──────── Data for review

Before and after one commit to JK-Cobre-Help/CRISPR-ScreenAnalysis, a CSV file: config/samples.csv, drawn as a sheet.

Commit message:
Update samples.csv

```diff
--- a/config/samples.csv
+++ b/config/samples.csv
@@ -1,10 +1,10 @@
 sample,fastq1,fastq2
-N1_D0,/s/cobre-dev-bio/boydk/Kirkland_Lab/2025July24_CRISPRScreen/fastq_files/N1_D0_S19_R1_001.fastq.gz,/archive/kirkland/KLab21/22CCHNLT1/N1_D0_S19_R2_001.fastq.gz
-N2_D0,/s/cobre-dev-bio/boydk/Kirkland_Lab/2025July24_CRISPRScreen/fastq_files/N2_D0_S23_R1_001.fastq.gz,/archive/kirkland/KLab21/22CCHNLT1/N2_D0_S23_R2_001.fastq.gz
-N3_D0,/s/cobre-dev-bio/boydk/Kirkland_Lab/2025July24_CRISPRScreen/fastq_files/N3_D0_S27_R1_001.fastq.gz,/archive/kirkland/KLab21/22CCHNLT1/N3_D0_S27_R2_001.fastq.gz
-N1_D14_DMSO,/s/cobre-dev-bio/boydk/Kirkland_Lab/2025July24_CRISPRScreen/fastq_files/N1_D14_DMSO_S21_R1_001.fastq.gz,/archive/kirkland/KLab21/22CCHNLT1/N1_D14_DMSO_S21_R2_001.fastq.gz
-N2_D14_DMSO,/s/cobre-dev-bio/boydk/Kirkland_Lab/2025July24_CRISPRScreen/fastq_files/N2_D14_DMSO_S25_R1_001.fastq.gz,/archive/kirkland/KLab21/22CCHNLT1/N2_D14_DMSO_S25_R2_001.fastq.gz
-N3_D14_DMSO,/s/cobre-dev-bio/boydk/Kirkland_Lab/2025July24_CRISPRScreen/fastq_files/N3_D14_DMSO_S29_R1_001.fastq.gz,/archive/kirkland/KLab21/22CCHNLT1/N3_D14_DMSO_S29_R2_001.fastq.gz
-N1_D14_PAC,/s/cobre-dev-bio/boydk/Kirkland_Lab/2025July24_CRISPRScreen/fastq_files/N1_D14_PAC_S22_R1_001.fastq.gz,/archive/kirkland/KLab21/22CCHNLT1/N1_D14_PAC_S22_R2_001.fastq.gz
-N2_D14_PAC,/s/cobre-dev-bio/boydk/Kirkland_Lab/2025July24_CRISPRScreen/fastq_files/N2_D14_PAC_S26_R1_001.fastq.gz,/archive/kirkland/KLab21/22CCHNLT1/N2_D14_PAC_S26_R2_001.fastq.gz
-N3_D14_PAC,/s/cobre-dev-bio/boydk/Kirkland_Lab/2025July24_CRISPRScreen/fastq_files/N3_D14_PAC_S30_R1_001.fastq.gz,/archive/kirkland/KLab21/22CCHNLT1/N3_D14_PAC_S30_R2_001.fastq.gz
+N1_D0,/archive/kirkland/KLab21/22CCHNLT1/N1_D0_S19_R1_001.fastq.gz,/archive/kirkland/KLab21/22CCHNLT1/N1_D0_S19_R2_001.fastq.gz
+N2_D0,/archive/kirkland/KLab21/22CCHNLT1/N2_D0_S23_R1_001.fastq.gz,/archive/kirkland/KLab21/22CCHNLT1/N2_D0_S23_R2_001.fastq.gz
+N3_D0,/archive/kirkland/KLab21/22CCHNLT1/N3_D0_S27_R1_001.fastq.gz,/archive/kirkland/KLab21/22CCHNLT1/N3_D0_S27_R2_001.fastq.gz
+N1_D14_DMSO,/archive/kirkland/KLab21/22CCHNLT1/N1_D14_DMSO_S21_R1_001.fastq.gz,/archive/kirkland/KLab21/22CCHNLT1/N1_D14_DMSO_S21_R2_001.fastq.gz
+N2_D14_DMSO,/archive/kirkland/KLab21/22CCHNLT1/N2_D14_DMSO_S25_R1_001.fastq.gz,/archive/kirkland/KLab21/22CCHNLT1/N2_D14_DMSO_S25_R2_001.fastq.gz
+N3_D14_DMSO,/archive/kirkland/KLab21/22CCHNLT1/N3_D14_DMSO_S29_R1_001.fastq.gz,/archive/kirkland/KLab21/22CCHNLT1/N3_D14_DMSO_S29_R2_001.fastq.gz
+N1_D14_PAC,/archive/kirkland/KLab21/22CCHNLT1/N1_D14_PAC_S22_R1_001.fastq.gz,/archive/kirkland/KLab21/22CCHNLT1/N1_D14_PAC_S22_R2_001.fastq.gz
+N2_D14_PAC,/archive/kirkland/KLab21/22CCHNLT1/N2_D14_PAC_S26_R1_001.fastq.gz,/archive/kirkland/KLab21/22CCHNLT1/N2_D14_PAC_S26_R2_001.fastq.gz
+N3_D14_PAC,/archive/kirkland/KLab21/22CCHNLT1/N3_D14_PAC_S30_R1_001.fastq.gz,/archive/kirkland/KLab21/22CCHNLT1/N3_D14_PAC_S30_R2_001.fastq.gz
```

────────────────

§ What is required: Reproduce the material exactly, with every line intact.

§ Final answer:
Before and after one commit to JK-Cobre-Help/CRISPR-ScreenAnalysis, a CSV file: config/samples.csv, drawn as a sheet.

Commit message:
Update samples.csv

```diff
--- a/config/samples.csv
+++ b/config/samples.csv
@@ -1,10 +1,10 @@
 sample,fastq1,fastq2
-N1_D0,/s/cobre-dev-bio/boydk/Kirkland_Lab/2025July24_CRISPRScreen/fastq_files/N1_D0_S19_R1_001.fastq.gz,/archive/kirkland/KLab21/22CCHNLT1/N1_D0_S19_R2_001.fastq.gz
-N2_D0,/s/cobre-dev-bio/boydk/Kirkland_Lab/2025July24_CRISPRScreen/fastq_files/N2_D0_S23_R1_001.fastq.gz,/archive/kirkland/KLab21/22CCHNLT1/N2_D0_S23_R2_001.fastq.gz
-N3_D0,/s/cobre-dev-bio/boydk/Kirkland_Lab/2025July24_CRISPRScreen/fastq_files/N3_D0_S27_R1_001.fastq.gz,/archive/kirkland/KLab21/22CCHNLT1/N3_D0_S27_R2_001.fastq.gz
-N1_D14_DMSO,/s/cobre-dev-bio/boydk/Kirkland_Lab/2025July24_CRISPRScreen/fastq_files/N1_D14_DMSO_S21_R1_001.fastq.gz,/archive/kirkland/KLab21/22CCHNLT1/N1_D14_DMSO_S21_R2_001.fastq.gz
-N2_D14_DMSO,/s/cobre-dev-bio/boydk/Kirkland_Lab/2025July24_CRISPRScreen/fastq_files/N2_D14_DMSO_S25_R1_001.fastq.gz,/archive/kirkland/KLab21/22CCHNLT1/N2_D14_DMSO_S25_R2_001.fastq.gz
-N3_D14_DMSO,/s/cobre-dev-bio/boydk/Kirkland_Lab/2025July24_CRISPRScreen/fastq_files/N3_D14_DMSO_S29_R1_001.fastq.gz,/archive/kirkland/KLab21/22CCHNLT1/N3_D14_DMSO_S29_R2_001.fastq.gz
-N1_D14_PAC,/s/cobre-dev-bio/boydk/Kirkland_Lab/2025July24_CRISPRScreen/fastq_files/N1_D14_PAC_S22_R1_001.fastq.gz,/archive/kirkland/KLab21/22CCHNLT1/N1_D14_PAC_S22_R2_001.fastq.gz
-N2_D14_PAC,/s/cobre-dev-bio/boydk/Kirkland_Lab/2025July24_CRISPRScreen/fastq_files/N2_D14_PAC_S26_R1_001.fastq.gz,/archive/kirkland/KLab21/22CCHNLT1/N2_D14_PAC_S26_R2_001.fastq.gz
-N3_D14_PAC,/s/cobre-dev-bio/boydk/Kirkland_Lab/2025July24_CRISPRScreen/fastq_files/N3_D14_PAC_S30_R1_001.fastq.gz,/archive/kirkland/KLab21/22CCHNLT1/N3_D14_PAC_S30_R2_001.fastq.gz
+N1_D0,/archive/kirkland/KLab21/22CCHNLT1/N1_D0_S19_R1_001.fastq.gz,/archive/kirkland/KLab21/22CCHNLT1/N1_D0_S19_R2_001.fastq.gz
+N2_D0,/archive/kirkland/KLab21/22CCHNLT1/N2_D0_S23_R1_001.fastq.gz,/archive/kirkland/KLab21/22CCHNLT1/N2_D0_S23_R2_001.fastq.gz
+N3_D0,/archive/kirkland/KLab21/22CCHNLT1/N3_D0_S27_R1_001.fastq.gz,/archive/kirkland/KLab21/22CCHNLT1/N3_D0_S27_R2_001.fastq.gz
+N1_D14_DMSO,/archive/kirkland/KLab21/22CCHNLT1/N1_D14_DMSO_S21_R1_001.fastq.gz,/archive/kirkland/KLab21/22CCHNLT1/N1_D14_DMSO_S21_R2_001.fastq.gz
+N2_D14_DMSO,/archive/kirkland/KLab21/22CCHNLT1/N2_D14_DMSO_S25_R1_001.fastq.gz,/archive/kirkland/KLab21/22CCHNLT1/N2_D14_DMSO_S25_R2_001.fastq.gz
+N3_D14_DMSO,/archive/kirkland/KLab21/22CCHNLT1/N3_D14_DMSO_S29_R1_001.fastq.gz,/archive/kirkland/KLab21/22CCHNLT1/N3_D14_DMSO_S29_R2_001.fastq.gz
+N1_D14_PAC,/archive/kirkland/KLab21/22CCHNLT1/N1_D14_PAC_S22_R1_001.fastq.gz,/archive/kirkland/KLab21/22CCHNLT1/N1_D14_PAC_S22_R2_001.fastq.gz
+N2_D14_PAC,/archive/kirkland/KLab21/22CCHNLT1/N2_D14_PAC_S26_R1_001.fastq.gz,/archive/kirkland/KLab21/22CCHNLT1/N2_D14_PAC_S26_R2_001.fastq.gz
+N3_D14_PAC,/archive/kirkland/KLab21/22CCHNLT1/N3_D14_PAC_S30_R1_001.fastq.gz,/archive/kirkland/KLab21/22CCHNLT1/N3_D14_PAC_S30_R2_001.fastq.gz
```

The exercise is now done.